The fall season should start with substantial leaf volume. The more leaves attached to trees entering the color season means more to look at. Droughty summer weather conditions can limit that volume but a wet summer can set up disease and insects. You hope for a moderately dry summer.
Healthy leaves not only present quality viewable leaf surfaces to look at but vigorous leaves stay attached to trees longer. Pest and environmental problems can damage and disrupt leaf surfaces so much that they can actually detract from a quality-viewing season. Increased pests can be a factor of both weather and temperature during the summer growing season.
Temperature and precipitation during the viewing season will have an effect. Cool night temperatures with no freezes or frosts and cool, bright, unclouded sunny days will enhance the leaf color change. Slightly dry conditions in the last half of the growing season and on into the fall have a positive effect.
Here are the conditions Dr. Coder says contribute to a poor season: "Fall rain fronts and long overcast periods diminish color presentation. So do strong wind storms that blow the leaves from the trees. Wet and humid growing seasons lead to many leaf infections and premature leaf abscission. Freezing temperature and hard frosts stop color formation dead."

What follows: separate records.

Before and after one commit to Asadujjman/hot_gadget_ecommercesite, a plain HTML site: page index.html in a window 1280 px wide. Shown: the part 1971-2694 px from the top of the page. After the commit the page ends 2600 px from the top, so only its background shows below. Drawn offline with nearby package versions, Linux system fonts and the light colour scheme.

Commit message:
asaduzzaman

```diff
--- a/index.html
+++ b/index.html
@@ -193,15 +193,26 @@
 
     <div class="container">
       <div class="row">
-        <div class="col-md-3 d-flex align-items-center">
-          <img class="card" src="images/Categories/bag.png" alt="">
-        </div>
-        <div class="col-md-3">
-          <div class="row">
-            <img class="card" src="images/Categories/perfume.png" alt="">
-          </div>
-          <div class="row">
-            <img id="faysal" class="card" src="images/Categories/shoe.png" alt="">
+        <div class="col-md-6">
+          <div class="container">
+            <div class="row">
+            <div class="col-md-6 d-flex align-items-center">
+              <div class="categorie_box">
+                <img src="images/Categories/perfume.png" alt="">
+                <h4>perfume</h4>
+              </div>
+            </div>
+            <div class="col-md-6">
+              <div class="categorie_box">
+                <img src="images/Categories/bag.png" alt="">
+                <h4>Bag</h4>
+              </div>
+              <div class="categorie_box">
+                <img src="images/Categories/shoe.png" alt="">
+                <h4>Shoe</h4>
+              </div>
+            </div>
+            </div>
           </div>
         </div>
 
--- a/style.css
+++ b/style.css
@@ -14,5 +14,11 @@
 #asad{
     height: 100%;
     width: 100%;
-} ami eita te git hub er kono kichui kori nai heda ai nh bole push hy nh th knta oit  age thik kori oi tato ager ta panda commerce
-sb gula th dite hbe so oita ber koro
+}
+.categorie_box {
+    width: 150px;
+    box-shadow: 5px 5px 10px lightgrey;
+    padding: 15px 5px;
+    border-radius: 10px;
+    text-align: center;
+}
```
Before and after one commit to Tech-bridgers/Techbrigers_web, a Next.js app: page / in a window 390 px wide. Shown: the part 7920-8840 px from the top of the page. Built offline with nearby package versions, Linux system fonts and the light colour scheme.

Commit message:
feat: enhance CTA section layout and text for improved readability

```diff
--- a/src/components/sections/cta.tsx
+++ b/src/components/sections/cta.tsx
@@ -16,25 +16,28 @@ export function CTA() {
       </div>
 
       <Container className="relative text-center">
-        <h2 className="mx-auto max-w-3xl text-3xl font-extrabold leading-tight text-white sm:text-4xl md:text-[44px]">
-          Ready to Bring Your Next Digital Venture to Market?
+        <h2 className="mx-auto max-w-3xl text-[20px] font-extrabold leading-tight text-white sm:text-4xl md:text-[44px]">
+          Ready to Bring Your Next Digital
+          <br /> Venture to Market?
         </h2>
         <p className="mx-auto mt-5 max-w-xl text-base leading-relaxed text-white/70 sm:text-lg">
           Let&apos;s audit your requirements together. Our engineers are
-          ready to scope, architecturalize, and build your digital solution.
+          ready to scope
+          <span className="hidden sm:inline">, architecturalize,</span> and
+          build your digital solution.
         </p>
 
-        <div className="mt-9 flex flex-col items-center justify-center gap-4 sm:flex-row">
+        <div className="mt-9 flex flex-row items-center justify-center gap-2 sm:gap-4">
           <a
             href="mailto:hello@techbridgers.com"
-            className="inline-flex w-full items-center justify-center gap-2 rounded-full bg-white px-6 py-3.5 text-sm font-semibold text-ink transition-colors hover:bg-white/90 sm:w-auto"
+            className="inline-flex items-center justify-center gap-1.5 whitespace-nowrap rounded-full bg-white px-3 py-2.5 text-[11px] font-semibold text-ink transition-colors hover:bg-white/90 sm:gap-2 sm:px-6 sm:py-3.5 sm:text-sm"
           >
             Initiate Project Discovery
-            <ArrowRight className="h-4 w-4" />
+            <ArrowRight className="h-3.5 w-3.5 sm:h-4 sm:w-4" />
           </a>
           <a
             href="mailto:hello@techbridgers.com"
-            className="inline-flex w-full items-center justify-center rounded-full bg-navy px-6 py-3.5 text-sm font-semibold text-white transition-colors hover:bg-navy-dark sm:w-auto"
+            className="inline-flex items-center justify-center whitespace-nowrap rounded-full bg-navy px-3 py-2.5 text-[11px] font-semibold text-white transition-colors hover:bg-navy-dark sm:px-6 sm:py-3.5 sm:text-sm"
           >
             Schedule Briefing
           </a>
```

A true leaf-peeper will keep accurate annual records of peak color days over the past decade. Peak color day dates tend to repeat themselves over time.